[Front-end code edit data]
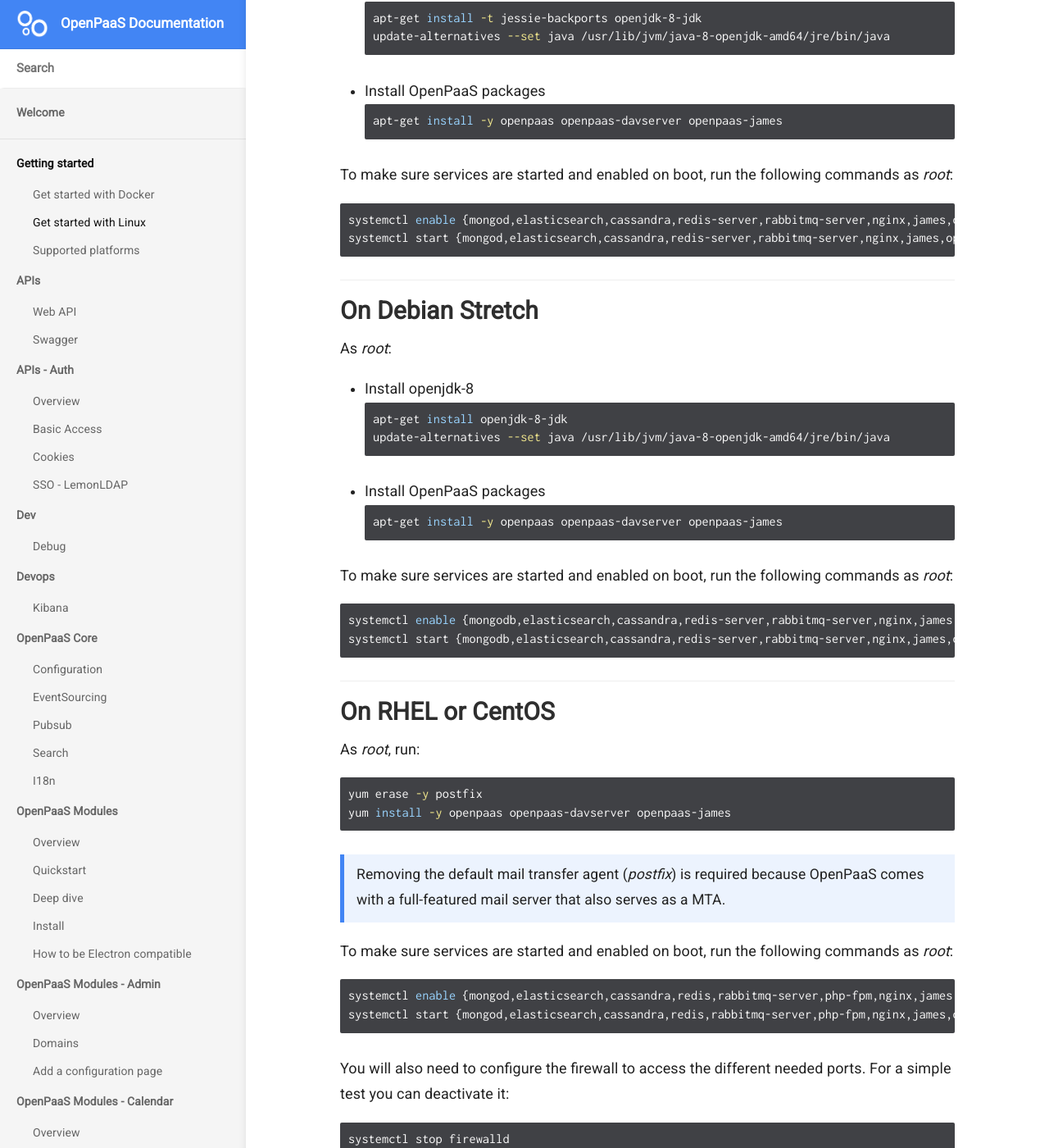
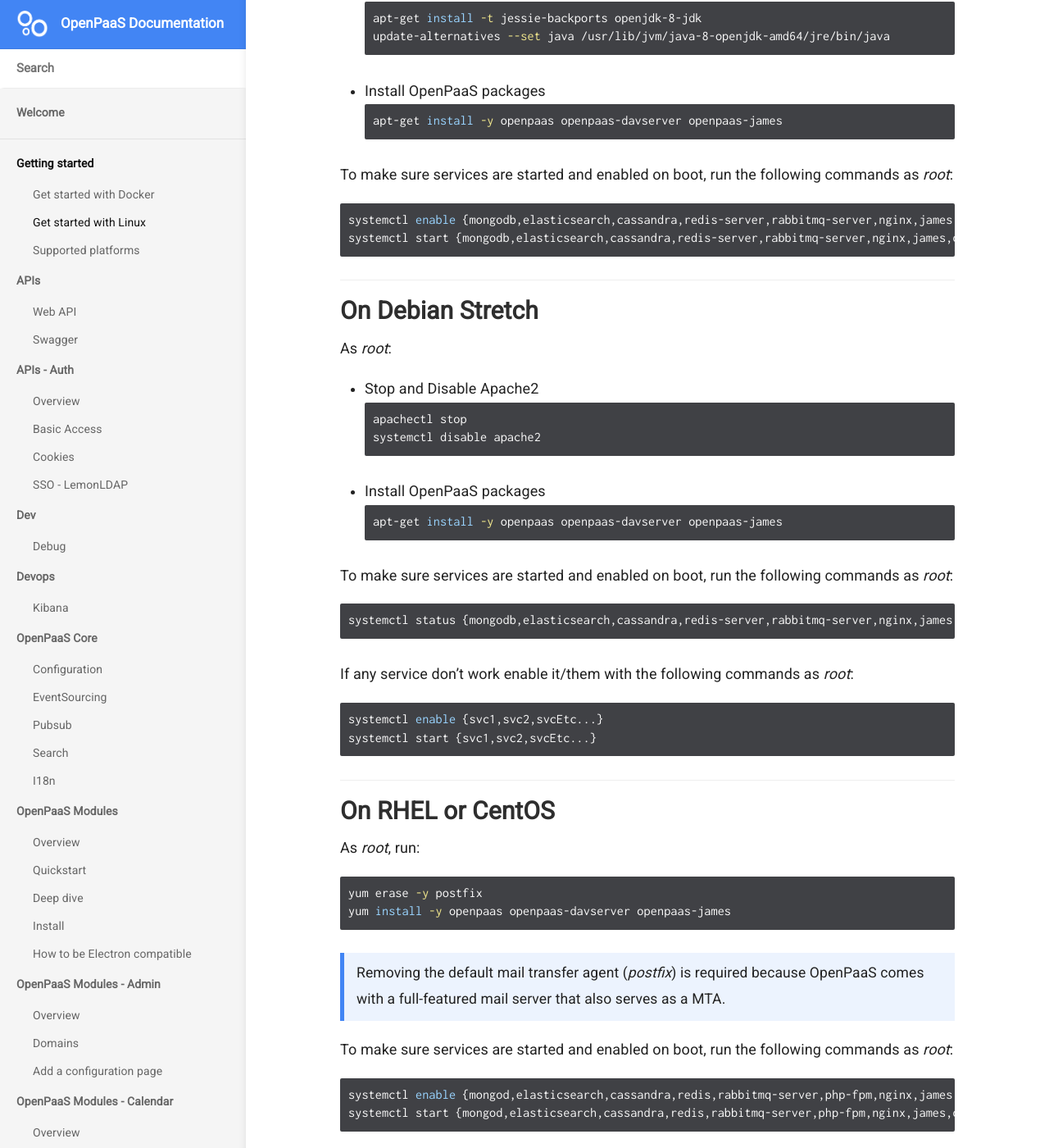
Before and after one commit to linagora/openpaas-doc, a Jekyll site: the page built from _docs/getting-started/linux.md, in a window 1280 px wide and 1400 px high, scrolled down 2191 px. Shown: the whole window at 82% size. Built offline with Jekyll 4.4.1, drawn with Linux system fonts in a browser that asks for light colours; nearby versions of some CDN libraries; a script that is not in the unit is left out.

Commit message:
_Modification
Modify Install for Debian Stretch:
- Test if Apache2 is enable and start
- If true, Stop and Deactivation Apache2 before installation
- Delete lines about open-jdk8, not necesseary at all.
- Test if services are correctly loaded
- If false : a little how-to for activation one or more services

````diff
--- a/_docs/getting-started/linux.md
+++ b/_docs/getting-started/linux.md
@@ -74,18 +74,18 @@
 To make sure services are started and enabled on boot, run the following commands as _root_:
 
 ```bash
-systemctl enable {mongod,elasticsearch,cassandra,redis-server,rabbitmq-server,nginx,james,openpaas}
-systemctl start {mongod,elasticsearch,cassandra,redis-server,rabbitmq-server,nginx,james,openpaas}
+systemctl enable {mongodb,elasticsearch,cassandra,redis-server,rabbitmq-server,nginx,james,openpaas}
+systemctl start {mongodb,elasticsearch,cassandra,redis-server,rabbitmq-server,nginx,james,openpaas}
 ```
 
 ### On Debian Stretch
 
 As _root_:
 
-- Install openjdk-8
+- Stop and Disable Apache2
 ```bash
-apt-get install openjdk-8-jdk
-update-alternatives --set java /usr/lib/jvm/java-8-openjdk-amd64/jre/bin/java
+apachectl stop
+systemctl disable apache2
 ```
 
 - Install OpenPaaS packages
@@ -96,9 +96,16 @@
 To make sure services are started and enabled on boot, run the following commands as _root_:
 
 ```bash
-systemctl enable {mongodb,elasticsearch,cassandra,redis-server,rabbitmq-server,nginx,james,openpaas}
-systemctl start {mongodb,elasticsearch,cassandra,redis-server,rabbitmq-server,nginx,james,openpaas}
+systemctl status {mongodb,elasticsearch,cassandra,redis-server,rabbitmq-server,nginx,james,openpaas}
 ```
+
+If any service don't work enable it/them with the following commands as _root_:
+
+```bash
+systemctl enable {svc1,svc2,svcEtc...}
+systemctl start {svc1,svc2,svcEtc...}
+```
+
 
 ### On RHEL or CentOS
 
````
==
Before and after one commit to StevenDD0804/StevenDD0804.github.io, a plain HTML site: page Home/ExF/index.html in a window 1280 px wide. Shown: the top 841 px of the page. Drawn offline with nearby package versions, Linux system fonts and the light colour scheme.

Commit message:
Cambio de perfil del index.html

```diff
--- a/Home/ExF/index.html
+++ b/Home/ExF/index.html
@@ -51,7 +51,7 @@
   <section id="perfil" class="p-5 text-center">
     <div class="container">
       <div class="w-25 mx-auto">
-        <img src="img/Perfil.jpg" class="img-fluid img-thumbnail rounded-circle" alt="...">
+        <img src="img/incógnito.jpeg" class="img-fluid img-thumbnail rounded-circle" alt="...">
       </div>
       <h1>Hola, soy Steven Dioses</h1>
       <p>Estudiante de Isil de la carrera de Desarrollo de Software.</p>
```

**Activity**
The required output is each line of the entries that contains the word "server".

**Solution for this task**
-systemctl enable {mongod,elasticsearch,cassandra,redis-server,rabbitmq-server,nginx,james,openpaas}
-systemctl start {mongod,elasticsearch,cassandra,redis-server,rabbitmq-server,nginx,james,openpaas}
+systemctl enable {mongodb,elasticsearch,cassandra,redis-server,rabbitmq-server,nginx,james,openpaas}
+systemctl start {mongodb,elasticsearch,cassandra,redis-server,rabbitmq-server,nginx,james,openpaas}
-systemctl enable {mongodb,elasticsearch,cassandra,redis-server,rabbitmq-server,nginx,james,openpaas}
-systemctl start {mongodb,elasticsearch,cassandra,redis-server,rabbitmq-server,nginx,james,openpaas}
+systemctl status {mongodb,elasticsearch,cassandra,redis-server,rabbitmq-server,nginx,james,openpaas}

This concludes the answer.